As mentioned earlier, the FPW has long stretches of roads and especially so in the northern half of the route. Cutting across the wider area of Offerton was skipping between estate roads connected by ginnels until emerging in Little Moor. Only once I was across the main road and in the depths of another estate road did I finally reach a trail, and ironically it was the only bit that I couldn’t map properly on the computer because the trails, for some reason, didn’t connect up. I knew the FPW went around the back of the athletics track in Woodbank Park, but my GPS was keen on an about turn and attack at a different angle, only because it was the only way I could connect the route all together!
In fairness, part of the trail did become a bit sketchy, although I suspect that without the deluge of leaves on the ground, it might have been a bit more obvious. Despite coming up the other side by the only route I saw, the signage up in the park proper suggested I had overshot the actual path. But aside from scaling several trees, I’ve no idea which path it thought I should have been on!
Woodbank Park has a solid tarmac path to follow before cutting across the top of Vernon Park to finally come out onto New Zealand Road.

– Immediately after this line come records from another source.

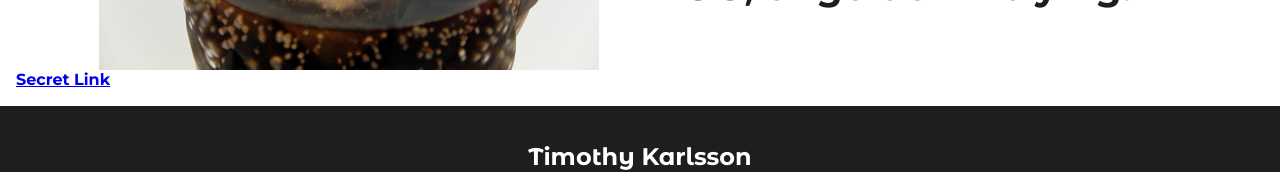
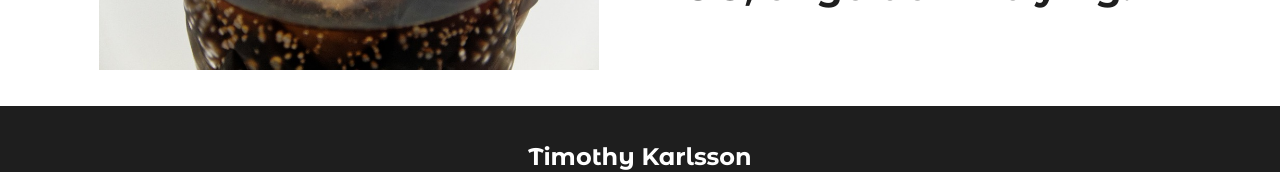
Before and after one commit to Excaliderp/jsfw-assignment5, a Next.js app: page / in a window 1280 px wide. Shown: the part 884-1056 px from the top of the page. Built offline with nearby package versions, Linux system fonts and the light colour scheme.

Commit message:
fixing bugs for vercel

```diff
--- a/app/page.js
+++ b/app/page.js
@@ -3,7 +3,6 @@ import Image from "next/image"
 import can from "/public/can.jpg"
 import drink from "/public/drink.jpg"
 import Styles from "./index.module.css"
-import Link from "next/link"
 
 export default function Home() {
   return (
@@ -26,8 +25,6 @@ export default function Home() {
         />
         <p>I have taken it upon myself to debunk the myth of off-brand sodas being worse that the OG, or go down trying.</p>
       </div>
-
-      <Link href="./addsoda">Secret Link</Link>
     </>
   )
 }
```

A minor nav blunder with associated faffage but I soon went along the correct trail which took me across the main road and into the town centre proper. At least at this point there were plenty of signs to get me around (another) ASDA and underneath the motorway. It’s really scenic…….
Emerging out of the other side I passed by the imposing council flats on Lancashire Hill, somewhere I’ve visited many times but I still can’t remember which building is which. At least following through here took me away from Stockport centre and into the outskirts of Reddish.
And so followed more estate-road dodging and sign following. Many of the signs were blue, some were green. I have no idea why they were different. Passing first through Houldsworth Square (South Reddish) and then St Elizabeth’s church, the venue of a friends’ wedding (and blessing) last summer I finally passed a sign for North Reddish Park and at last the voyage was reaching its finale. Just a few more icy paths to cover before popping out of the other side of the park and the sign indicating one end of the FPW.
To this point I’d run 8.5 miles with the first mile (and a bit) being the commute to where I picked up the FPW. At least my new GPX properly corresponded with the signs on the ground!
Of course, I was now 8+ miles away from home. The plan was to run back to the A6 and jump on a 192 bus back to Hazel Grove. Except none came and I ended up running, well staggering at least, back home. Total mileage was 15.6 miles, confirming my suspicion that the FPW wasn’t the most direct of routes!
So that’s the whole route covered. Obviously I’d like to go back and do it in one hit to experience the full route without the random faffy bits getting to and from home. I’ll also organise a pristine GPX trace for the LDWA to replace the questionable one that they have saved. Unfortunately unless I can get the mapping software to work we’ll be relying on me running it. And without the signature screw-ups when I go completely off-piste!